Pharmacokinetic parameters of phenylbutazone were determined in 10 African (Loxodonta africana) and seven Asian (Elephas maximus) elephants after single-dose oral administrations of 2, 3, and 4 mg/kg doses as well as multiple-dose administrations. There were significant differences in pharmacokinetic values between elephant species for clearance, terminal half-life, and mean residence time. For example, clearance for 2 mg/kg dosages was 27.9 versus 6.5 ml/hour/kg for African and Asian elephants, respectively, concurrent with mean residence times of 27.5 versus 66.4 hours. Asian elephants also showed a double peak in plasma concentrations versus time, suggesting enterohepatic recycling of phenylbutazone in Asian but not African elephants. Different treatment regimens are recommended. Based on the results of this study, we recommend Asian elephants receive 3 mg/kg every 48 hours and African elephants receive 2 mg/kg every 24 hours.

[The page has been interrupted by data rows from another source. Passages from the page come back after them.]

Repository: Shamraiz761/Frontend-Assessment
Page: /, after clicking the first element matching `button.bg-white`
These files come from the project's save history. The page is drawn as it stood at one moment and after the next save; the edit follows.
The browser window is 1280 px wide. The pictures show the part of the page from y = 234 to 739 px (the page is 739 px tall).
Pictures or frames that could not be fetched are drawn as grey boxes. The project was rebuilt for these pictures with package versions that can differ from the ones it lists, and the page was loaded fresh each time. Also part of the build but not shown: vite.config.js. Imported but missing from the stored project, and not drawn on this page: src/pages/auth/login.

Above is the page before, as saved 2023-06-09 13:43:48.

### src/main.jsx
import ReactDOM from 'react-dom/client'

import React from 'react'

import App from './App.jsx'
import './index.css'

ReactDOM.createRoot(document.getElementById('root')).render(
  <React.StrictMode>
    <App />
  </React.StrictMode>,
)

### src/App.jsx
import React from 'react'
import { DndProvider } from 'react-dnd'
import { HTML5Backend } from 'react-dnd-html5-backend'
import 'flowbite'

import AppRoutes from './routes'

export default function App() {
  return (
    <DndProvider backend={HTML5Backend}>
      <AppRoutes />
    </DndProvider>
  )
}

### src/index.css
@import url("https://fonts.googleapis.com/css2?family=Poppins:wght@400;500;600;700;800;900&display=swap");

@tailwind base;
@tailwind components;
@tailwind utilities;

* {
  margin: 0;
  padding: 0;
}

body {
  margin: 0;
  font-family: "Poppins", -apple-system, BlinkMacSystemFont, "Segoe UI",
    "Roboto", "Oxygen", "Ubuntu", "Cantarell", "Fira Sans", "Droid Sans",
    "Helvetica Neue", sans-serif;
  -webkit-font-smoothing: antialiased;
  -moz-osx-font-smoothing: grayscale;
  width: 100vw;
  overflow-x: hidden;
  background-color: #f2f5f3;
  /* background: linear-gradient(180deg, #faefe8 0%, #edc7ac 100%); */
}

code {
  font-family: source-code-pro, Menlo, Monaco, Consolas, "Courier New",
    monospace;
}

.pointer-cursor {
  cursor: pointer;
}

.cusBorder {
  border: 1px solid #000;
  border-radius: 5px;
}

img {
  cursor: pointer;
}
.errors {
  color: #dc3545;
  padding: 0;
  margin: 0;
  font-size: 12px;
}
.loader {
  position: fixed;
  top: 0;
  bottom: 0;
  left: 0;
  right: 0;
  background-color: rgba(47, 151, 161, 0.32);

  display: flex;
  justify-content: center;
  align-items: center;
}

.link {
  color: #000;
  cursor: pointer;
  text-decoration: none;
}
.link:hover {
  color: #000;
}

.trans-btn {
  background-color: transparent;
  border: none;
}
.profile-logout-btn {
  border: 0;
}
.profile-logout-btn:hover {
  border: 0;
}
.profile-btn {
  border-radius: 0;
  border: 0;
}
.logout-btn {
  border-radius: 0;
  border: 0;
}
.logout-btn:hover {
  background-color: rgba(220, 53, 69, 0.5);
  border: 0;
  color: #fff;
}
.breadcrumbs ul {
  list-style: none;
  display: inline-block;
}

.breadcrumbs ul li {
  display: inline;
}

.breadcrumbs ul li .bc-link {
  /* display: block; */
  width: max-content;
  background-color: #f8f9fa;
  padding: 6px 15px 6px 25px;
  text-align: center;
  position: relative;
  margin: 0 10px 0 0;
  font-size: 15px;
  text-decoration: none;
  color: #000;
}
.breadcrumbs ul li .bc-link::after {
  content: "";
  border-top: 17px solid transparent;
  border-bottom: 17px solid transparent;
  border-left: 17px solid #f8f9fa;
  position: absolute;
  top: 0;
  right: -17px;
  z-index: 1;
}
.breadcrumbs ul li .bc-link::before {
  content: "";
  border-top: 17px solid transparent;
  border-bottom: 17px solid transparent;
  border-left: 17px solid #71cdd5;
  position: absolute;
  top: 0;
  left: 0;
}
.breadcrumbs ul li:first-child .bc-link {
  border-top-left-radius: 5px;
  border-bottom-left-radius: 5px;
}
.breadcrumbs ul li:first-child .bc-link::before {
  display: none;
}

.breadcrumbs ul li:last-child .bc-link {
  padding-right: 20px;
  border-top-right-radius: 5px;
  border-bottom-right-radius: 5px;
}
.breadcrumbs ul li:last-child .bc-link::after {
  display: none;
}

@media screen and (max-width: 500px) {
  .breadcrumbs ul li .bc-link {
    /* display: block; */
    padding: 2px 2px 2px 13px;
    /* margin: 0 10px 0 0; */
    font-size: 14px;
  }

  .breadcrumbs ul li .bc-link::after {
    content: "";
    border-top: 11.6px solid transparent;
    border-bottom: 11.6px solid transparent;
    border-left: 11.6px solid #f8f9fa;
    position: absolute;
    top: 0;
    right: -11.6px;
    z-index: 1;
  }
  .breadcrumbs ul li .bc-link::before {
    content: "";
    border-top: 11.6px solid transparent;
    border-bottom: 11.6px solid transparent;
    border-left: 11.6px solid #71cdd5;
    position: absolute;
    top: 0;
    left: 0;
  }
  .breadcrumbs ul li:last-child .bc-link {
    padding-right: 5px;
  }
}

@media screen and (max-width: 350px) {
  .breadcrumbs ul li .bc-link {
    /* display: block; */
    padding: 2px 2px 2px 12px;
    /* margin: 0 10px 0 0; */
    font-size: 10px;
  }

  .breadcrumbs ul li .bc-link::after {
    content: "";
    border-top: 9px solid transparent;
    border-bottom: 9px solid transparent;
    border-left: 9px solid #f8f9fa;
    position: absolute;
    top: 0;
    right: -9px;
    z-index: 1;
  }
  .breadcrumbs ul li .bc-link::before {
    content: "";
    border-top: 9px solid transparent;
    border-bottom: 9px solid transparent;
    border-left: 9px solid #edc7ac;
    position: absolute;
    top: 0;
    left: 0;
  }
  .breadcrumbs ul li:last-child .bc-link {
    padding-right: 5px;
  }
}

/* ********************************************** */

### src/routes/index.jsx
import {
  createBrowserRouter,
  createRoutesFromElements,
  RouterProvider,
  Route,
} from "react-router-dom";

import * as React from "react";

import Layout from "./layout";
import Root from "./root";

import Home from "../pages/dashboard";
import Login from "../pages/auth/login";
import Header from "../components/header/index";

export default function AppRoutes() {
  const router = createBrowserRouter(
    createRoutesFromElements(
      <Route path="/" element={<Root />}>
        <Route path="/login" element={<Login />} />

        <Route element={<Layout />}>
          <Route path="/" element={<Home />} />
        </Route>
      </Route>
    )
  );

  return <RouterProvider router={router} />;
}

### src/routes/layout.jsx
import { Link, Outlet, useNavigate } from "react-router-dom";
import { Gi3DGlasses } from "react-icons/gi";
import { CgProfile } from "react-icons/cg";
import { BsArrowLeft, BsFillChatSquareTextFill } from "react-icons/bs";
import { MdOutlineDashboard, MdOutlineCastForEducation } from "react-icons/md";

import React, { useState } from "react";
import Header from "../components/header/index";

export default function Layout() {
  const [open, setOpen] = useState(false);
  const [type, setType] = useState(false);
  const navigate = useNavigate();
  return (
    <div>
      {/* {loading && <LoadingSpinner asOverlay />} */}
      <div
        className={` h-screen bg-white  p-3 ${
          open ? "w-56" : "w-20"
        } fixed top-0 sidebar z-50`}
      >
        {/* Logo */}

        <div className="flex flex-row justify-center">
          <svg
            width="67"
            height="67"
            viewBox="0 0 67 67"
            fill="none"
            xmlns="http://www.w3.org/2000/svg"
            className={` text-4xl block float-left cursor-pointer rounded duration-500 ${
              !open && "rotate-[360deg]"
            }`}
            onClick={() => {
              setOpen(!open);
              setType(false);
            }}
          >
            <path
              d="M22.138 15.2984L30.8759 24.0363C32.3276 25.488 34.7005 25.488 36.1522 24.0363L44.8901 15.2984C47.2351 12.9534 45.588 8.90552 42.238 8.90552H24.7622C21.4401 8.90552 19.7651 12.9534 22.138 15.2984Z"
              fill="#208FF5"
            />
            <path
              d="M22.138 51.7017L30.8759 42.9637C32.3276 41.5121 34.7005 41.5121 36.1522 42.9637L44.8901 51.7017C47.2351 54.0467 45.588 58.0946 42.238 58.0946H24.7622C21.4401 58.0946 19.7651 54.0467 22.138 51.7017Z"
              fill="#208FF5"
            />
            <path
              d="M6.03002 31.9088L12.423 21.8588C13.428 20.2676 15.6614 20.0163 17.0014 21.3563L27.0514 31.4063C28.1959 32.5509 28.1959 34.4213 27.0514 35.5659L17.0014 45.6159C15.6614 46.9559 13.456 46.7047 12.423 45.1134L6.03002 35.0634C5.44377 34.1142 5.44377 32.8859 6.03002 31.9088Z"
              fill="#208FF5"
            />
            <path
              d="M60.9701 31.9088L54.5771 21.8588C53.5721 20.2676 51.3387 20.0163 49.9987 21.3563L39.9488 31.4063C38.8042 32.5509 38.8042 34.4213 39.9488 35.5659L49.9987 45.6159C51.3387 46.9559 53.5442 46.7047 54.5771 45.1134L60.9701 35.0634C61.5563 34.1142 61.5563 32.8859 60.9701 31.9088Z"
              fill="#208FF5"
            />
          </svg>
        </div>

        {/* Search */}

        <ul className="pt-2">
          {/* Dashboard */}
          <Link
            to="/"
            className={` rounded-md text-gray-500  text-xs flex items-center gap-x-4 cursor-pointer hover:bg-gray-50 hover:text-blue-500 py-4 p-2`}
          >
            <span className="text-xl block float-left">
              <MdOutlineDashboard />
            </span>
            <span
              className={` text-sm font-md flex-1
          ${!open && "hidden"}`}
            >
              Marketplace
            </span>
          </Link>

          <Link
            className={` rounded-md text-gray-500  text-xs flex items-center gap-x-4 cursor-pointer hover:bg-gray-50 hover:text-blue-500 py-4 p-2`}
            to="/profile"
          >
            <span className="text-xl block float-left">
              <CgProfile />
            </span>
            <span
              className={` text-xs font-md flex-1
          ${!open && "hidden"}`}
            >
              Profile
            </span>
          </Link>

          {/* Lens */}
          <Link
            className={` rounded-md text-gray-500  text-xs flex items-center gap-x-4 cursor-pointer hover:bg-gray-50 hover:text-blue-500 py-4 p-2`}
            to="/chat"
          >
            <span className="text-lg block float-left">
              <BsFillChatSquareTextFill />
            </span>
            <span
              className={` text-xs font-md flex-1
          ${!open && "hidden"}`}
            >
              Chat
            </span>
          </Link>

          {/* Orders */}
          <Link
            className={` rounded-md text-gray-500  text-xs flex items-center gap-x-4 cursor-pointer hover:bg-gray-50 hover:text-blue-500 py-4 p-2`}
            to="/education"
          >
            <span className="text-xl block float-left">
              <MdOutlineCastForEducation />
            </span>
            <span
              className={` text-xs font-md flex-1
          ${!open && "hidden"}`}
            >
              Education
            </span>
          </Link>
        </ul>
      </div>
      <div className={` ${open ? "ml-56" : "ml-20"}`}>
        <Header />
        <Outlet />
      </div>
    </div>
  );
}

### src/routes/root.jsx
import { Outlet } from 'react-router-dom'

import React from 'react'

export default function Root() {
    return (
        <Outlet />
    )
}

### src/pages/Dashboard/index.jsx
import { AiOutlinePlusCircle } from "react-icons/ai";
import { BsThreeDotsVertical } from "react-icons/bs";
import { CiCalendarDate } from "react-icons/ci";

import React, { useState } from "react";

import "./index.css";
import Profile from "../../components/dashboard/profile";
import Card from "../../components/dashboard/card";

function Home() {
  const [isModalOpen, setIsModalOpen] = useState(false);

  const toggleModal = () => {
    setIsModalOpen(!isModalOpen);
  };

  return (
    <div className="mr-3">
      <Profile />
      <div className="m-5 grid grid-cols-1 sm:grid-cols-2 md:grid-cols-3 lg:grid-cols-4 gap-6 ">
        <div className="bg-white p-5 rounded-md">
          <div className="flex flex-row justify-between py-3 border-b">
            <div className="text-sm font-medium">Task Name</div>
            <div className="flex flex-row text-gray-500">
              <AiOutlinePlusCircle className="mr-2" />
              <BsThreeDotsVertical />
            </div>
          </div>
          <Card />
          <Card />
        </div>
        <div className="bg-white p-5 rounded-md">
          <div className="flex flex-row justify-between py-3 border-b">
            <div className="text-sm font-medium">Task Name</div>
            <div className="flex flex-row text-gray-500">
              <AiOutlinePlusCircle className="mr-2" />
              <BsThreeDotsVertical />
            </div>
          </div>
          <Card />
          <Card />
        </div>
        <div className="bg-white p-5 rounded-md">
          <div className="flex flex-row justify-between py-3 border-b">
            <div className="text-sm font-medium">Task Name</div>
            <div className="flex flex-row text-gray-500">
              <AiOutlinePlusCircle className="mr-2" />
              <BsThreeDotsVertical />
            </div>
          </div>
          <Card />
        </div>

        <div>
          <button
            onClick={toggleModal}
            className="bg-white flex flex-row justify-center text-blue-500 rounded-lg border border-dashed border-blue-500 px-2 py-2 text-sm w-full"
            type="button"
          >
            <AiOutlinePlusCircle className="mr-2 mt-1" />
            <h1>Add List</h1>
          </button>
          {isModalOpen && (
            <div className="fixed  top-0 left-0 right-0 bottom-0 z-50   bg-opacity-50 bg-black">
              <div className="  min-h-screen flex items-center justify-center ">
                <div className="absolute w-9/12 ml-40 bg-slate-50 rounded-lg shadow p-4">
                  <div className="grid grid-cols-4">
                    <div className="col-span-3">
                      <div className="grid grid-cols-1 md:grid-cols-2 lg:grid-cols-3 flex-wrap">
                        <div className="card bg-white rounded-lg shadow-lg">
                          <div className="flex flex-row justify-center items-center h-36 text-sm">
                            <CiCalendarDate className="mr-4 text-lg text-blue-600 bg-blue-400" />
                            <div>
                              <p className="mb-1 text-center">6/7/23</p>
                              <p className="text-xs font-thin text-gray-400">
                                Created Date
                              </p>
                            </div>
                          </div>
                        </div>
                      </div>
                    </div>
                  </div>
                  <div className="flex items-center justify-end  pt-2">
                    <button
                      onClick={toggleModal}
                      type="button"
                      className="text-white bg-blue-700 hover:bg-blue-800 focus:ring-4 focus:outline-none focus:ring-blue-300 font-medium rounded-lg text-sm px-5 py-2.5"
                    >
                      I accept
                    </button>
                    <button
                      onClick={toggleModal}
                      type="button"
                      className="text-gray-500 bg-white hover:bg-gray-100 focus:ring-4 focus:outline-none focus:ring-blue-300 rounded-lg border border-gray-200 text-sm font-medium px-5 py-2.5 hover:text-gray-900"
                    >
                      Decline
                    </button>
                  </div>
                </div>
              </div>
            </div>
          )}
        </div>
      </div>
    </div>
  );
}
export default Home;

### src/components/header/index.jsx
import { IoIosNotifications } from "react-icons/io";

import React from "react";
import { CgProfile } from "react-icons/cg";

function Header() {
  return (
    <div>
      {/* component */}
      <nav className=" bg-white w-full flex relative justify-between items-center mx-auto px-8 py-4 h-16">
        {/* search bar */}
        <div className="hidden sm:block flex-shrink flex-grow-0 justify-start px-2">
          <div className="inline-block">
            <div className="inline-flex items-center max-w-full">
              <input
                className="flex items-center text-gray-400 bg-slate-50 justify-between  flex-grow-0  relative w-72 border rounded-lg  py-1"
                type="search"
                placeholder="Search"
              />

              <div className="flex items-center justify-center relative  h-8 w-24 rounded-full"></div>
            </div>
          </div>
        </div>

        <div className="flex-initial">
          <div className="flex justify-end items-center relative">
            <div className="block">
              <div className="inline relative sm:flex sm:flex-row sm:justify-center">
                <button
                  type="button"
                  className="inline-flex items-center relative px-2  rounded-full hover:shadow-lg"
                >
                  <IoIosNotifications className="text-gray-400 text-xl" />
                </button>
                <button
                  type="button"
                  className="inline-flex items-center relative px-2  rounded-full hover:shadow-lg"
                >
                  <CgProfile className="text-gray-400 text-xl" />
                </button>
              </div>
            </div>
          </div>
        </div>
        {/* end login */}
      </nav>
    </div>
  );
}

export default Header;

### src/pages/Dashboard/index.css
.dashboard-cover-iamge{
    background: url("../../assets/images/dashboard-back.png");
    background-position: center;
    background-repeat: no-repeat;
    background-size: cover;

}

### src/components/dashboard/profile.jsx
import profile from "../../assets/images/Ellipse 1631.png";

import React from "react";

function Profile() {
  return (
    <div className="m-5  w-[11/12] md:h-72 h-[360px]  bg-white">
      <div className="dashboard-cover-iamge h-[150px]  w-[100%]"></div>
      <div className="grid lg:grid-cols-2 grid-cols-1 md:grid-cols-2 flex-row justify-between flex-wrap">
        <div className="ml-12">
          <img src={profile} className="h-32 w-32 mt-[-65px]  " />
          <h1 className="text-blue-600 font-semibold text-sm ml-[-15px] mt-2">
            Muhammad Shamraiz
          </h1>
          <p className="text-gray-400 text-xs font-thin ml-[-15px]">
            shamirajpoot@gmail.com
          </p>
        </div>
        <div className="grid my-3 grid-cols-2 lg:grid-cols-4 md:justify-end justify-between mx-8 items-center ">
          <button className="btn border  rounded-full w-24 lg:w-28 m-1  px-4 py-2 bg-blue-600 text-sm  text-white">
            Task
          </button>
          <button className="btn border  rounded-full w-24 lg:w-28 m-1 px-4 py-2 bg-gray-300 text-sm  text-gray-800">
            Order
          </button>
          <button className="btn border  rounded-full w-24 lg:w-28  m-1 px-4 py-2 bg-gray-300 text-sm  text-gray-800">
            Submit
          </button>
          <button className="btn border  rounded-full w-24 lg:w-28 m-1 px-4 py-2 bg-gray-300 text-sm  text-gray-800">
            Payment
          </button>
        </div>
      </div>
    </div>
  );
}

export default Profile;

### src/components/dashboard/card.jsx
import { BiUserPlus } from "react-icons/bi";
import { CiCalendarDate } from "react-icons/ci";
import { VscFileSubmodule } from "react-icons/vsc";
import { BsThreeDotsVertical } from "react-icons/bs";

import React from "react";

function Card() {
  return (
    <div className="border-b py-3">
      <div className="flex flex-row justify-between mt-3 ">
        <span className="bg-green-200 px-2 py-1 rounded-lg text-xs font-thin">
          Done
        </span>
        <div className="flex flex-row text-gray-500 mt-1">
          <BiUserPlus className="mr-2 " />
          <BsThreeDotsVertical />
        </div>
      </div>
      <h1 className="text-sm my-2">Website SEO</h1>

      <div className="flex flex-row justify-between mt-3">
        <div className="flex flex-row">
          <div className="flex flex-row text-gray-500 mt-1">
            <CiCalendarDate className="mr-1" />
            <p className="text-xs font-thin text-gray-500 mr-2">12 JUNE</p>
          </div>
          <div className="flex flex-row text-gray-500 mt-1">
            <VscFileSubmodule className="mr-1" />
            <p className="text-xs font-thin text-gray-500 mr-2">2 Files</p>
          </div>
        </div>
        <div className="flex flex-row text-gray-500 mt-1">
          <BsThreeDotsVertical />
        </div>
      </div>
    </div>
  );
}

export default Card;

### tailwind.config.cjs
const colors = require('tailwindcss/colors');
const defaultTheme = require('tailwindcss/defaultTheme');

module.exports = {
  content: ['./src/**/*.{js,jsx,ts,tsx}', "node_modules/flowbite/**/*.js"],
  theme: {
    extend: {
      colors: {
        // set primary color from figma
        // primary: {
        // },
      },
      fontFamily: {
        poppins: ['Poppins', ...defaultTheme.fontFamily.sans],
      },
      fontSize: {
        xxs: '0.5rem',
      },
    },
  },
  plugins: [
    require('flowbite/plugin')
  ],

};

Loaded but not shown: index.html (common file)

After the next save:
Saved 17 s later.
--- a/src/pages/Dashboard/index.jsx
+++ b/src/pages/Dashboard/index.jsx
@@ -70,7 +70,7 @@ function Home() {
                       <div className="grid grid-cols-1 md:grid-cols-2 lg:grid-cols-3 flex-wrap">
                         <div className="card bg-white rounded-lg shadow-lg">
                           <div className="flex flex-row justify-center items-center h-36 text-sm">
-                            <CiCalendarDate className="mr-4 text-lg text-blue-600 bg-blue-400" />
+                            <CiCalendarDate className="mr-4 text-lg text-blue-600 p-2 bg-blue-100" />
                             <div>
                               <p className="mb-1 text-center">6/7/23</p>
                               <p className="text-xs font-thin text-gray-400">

We thank the elephant keepers and staff at the following organizations for collecting blood samples for this study: Kansas City Zoo, Riddle’s Elephant Sanctuary, the Bowmanville Zoo, Seneca Park Zoo, Wild Things, Inc., and Oregon Zoo. The Morris Animal Foundation provided funding for this research.